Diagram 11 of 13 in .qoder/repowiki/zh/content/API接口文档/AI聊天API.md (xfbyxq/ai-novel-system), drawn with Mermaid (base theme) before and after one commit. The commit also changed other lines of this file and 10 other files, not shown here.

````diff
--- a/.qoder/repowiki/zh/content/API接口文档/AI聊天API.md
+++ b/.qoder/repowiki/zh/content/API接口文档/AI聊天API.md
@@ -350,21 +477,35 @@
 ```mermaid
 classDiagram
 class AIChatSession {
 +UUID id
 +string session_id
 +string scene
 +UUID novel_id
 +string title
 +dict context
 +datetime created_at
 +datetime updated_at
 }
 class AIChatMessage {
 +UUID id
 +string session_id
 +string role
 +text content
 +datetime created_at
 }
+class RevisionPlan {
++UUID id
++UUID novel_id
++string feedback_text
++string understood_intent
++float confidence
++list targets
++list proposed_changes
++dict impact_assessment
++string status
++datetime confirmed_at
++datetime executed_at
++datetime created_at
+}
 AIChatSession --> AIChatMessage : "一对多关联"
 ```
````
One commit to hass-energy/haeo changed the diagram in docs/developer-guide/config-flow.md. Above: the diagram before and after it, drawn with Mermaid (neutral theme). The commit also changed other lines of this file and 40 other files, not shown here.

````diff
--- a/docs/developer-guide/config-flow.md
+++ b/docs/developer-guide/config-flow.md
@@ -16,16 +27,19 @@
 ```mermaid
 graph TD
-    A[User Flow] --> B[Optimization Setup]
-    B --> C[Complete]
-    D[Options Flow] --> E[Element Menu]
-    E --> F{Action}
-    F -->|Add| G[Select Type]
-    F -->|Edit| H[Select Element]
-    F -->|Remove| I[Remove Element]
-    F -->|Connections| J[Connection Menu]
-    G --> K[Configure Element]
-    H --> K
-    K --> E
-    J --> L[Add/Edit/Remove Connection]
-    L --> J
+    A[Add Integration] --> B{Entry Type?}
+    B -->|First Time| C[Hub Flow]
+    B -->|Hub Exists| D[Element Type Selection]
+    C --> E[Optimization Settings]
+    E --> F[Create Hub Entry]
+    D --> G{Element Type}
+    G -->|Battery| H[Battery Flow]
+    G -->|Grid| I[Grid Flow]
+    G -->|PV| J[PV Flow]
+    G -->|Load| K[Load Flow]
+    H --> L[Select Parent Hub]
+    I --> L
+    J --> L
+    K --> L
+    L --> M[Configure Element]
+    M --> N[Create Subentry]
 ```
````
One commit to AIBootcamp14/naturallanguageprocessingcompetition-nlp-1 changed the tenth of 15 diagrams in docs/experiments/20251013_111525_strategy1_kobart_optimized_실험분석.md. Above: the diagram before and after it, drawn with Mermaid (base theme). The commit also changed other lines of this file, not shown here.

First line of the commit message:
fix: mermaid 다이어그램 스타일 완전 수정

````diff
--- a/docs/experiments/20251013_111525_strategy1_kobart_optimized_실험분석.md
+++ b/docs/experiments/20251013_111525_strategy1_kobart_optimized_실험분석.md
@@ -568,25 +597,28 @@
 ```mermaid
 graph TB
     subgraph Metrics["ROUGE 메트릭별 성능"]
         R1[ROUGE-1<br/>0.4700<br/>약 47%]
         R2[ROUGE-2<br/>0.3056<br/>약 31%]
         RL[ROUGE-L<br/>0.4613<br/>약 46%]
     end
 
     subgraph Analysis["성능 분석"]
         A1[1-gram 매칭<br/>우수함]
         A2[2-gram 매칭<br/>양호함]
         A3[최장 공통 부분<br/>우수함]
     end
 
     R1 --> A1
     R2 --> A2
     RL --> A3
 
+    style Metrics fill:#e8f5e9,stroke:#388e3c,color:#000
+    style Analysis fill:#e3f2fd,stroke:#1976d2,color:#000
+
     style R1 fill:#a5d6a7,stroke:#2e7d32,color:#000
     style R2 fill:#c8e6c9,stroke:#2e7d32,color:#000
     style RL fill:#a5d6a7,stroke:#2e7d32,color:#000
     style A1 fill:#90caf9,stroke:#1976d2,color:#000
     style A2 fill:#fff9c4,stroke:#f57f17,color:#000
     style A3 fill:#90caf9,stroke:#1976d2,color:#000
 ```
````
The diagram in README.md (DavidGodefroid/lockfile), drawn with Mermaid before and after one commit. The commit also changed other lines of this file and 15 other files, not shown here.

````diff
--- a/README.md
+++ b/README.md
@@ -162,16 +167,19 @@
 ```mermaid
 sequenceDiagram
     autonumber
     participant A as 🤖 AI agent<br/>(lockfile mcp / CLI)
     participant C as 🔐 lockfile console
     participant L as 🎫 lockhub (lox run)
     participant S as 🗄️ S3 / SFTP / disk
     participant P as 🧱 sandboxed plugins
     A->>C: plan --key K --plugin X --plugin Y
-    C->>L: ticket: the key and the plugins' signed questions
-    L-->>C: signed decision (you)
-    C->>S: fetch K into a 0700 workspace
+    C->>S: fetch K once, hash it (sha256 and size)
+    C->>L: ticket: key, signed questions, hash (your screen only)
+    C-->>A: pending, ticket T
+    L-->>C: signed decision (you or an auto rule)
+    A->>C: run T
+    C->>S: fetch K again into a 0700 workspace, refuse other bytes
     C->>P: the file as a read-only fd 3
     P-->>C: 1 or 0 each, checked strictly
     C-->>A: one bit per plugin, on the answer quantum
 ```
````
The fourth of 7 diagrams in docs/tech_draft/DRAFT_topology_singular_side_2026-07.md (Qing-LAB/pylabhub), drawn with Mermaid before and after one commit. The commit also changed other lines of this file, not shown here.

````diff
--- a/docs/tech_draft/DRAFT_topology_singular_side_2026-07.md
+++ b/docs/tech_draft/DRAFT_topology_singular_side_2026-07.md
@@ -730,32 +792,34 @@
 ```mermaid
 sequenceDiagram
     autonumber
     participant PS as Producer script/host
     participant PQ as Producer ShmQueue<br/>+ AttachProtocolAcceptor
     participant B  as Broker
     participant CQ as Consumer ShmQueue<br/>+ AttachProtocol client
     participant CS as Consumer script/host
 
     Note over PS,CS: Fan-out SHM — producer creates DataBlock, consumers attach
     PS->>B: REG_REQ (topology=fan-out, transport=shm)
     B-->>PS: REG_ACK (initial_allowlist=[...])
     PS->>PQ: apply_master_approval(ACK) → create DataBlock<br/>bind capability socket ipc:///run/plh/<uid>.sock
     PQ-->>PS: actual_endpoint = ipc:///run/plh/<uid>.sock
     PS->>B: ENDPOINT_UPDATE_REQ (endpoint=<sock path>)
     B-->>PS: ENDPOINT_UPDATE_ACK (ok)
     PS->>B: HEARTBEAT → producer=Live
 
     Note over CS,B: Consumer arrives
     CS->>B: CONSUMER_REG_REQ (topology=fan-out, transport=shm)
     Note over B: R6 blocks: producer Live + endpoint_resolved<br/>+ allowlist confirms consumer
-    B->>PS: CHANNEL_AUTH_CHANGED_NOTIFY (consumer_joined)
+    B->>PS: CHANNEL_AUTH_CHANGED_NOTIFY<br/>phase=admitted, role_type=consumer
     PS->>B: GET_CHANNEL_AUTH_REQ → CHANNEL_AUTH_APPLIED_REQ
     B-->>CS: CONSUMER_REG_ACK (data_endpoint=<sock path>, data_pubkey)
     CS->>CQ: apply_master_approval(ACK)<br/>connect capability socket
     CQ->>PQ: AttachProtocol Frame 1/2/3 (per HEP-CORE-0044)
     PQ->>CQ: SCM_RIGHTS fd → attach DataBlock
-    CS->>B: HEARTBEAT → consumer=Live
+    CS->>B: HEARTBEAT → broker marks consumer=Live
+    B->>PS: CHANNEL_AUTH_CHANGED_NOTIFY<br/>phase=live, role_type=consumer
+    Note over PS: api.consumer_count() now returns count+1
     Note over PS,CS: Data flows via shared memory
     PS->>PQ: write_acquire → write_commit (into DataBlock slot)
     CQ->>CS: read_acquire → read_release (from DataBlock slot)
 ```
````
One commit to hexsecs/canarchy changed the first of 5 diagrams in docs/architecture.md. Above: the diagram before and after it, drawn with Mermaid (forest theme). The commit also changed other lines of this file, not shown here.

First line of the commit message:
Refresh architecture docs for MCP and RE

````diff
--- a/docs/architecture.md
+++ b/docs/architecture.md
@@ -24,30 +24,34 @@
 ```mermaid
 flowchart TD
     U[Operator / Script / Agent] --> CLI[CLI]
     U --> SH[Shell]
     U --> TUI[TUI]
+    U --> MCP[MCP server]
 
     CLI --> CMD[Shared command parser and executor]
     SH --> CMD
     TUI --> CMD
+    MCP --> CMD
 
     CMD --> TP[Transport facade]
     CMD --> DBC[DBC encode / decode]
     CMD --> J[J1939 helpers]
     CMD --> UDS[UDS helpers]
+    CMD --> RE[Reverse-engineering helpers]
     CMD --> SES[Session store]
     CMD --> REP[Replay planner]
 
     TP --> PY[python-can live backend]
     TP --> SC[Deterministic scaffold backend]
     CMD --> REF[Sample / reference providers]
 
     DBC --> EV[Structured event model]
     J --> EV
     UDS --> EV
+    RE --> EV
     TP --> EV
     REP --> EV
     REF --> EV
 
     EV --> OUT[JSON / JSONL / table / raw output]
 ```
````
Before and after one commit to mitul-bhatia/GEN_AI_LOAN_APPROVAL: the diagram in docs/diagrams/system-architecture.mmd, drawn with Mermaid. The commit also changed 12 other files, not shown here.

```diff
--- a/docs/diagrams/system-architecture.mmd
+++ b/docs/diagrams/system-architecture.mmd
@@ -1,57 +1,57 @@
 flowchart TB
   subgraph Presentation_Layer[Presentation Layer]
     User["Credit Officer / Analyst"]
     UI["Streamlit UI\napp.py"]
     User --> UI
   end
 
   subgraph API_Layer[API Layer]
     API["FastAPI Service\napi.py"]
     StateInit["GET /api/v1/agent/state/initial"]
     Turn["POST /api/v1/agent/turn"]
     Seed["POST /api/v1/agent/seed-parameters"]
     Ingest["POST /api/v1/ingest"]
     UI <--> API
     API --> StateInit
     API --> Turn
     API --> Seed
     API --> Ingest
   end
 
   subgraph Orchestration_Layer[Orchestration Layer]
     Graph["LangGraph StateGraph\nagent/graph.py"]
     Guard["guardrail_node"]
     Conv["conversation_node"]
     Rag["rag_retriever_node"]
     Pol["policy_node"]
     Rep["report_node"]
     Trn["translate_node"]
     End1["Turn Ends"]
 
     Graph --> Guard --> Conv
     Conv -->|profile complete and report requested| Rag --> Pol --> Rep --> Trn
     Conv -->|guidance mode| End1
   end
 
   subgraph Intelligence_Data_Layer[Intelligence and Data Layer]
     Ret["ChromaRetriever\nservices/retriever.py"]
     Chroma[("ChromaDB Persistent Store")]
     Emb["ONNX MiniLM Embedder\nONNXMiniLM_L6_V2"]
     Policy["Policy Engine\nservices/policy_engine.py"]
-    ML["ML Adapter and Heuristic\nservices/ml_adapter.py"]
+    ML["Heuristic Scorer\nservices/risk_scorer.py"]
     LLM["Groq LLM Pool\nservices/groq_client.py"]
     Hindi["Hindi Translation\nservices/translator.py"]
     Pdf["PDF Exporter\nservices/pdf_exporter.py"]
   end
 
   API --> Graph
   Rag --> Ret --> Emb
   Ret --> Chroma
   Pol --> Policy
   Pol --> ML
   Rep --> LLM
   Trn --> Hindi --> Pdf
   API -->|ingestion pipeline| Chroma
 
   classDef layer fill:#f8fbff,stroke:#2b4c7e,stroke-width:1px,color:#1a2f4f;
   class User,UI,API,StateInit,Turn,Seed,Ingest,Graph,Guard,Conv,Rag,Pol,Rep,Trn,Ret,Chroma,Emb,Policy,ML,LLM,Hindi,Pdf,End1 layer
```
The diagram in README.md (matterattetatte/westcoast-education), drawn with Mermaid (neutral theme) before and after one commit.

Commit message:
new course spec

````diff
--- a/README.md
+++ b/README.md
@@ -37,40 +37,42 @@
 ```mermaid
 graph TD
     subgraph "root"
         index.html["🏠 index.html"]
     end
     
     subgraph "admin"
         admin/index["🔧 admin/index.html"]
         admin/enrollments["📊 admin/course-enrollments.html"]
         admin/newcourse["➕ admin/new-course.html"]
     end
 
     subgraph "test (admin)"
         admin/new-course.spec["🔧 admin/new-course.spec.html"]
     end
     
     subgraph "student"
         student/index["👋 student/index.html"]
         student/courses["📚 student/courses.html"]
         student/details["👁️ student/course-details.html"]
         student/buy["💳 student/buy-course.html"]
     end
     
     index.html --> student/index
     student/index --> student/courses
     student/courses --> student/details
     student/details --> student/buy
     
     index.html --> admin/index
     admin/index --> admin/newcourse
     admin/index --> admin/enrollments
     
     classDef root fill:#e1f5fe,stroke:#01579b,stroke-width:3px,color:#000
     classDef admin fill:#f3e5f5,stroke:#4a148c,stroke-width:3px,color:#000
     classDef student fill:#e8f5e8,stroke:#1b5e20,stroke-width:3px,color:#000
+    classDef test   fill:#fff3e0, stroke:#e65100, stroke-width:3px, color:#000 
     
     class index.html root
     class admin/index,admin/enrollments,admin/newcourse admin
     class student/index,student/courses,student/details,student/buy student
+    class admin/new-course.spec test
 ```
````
——
§ What you will do
Look through the material above and pick out each line holding the word "string".

§ Your solution
 +string session_id
 +string scene
 +string title
 +string session_id
 +string role
++string feedback_text
++string understood_intent
++string status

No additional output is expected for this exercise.